Most of my friends and family urged me to take what was offered. Even the people that I’d identified or had self-identified as radical or left-leaning were suspiciously unsuspicious of the biomedical industrial complex: that every other industrial complex demanded rigorous scrutiny, but in matters of health and the body, medicine was unmarked and depoliticized.
Here I was in the hospital, having my body completely compartmentalized— treated not as a living organism but as an alienated collection of symptoms. What I realized through these visits, and my increased aversion to biomedical intervention (even while it was keeping me alive) was a resistance to a cyborgian present. I was in a futuristic nightmare, watching my body change and having no control over it; getting post-industrial noise MRIs; having a blood transfusion and feeling two pints of someone else’s cold blood course through my veins; getting a colonoscopy, where I was knocked out and a fiberoptic camera was stuck up my ass and through my intestines. I asked for a copy of the video, a request they did not take seriously, nor find humorous.
I am not a neo-Luddite. I am wholly indebted to modern science and technology for keeping me alive and in little pain. I believe in the specificity of cases. Sometimes biomedical treatment is inevitable and sometimes it is not, but I find expressions of the body purity problematic. Our bodies are not discrete entities. They constantly interface with organisms and substances in our environment. Body modification and augmentation is an age-old human practice. We have always been cyborgs.

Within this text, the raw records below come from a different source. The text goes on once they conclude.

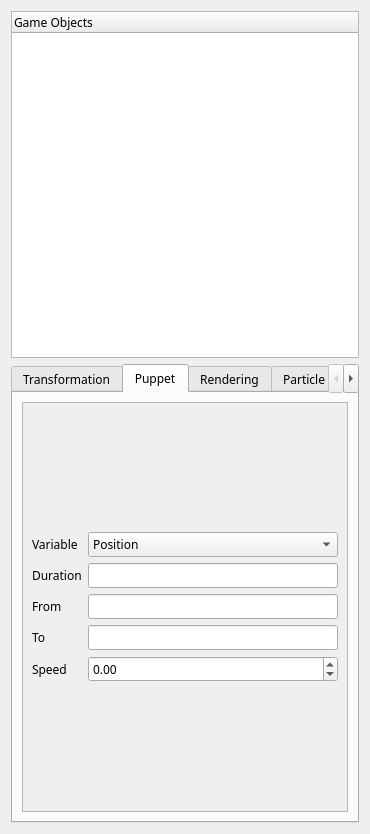
Before: the Qt Designer form Source/UI/HierarchyWidget.ui in kevinmore/Project-Nebula, drawn with Qt 5.
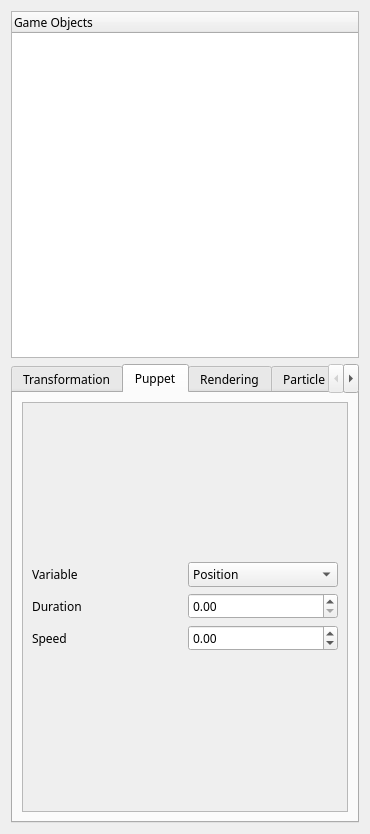
After: the same form once the commit is applied. The open tabs and pages were chosen to show the change.

Commit message: Starting to re-design the transform tab

What changed in the file:
```diff
--- a/Source/UI/HierarchyWidget.ui
+++ b/Source/UI/HierarchyWidget.ui
@@ -475,33 +475,13 @@
           <layout class="QVBoxLayout" name="verticalLayout_14">
            <item>
             <layout class="QGridLayout" name="gridLayout_2">
-             <item row="3" column="1">
-              <widget class="QLineEdit" name="lineEdit_To"/>
-             </item>
              <item row="2" column="0">
-              <widget class="QLabel" name="label_38">
-               <property name="text">
-                <string>From</string>
-               </property>
-              </widget>
-             </item>
-             <item row="4" column="0">
               <widget class="QLabel" name="label_40">
                <property name="text">
                 <string>Speed</string>
                </property>
               </widget>
              </item>
-             <item row="3" column="0">
-              <widget class="QLabel" name="label_39">
-               <property name="text">
-                <string>To</string>
-               </property>
-              </widget>
-             </item>
-             <item row="2" column="1">
-              <widget class="QLineEdit" name="lineEdit_From"/>
-             </item>
              <item row="0" column="1">
               <widget class="QComboBox" name="comboBox_BehaviourType">
                <item>
@@ -535,10 +515,7 @@
                </property>
               </widget>
              </item>
-             <item row="1" column="1">
-              <widget class="QLineEdit" name="lineEdit_Duration"/>
-             </item>
-             <item row="4" column="1">
+             <item row="2" column="1">
               <widget class="QDoubleSpinBox" name="doubleSpinBox_PuppetSpeed">
                <property name="minimum">
                 <double>-99999.990000000005239</double>
@@ -548,6 +525,16 @@
                </property>
               </widget>
              </item>
+             <item row="1" column="1">
+              <widget class="QDoubleSpinBox" name="doubleSpinBox_PuppetDuration">
+               <property name="minimum">
+                <double>0.000000000000000</double>
+               </property>
+               <property name="maximum">
+                <double>99999.990000000005239</double>
+               </property>
+              </widget>
+             </item>
             </layout>
            </item>
           </layout>
```
Left out of the diff: 32 changed lines with no effect on the pictures.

Intellectually, I embrace the idea of being a cyborg, but in the midst of my health crisis I became opposed to this new identification. Faced with feeling less and less human, I clung to a particular idea of humanity denied through current medical practices. My symptoms also made me feel human, in a particularly disagreeable way.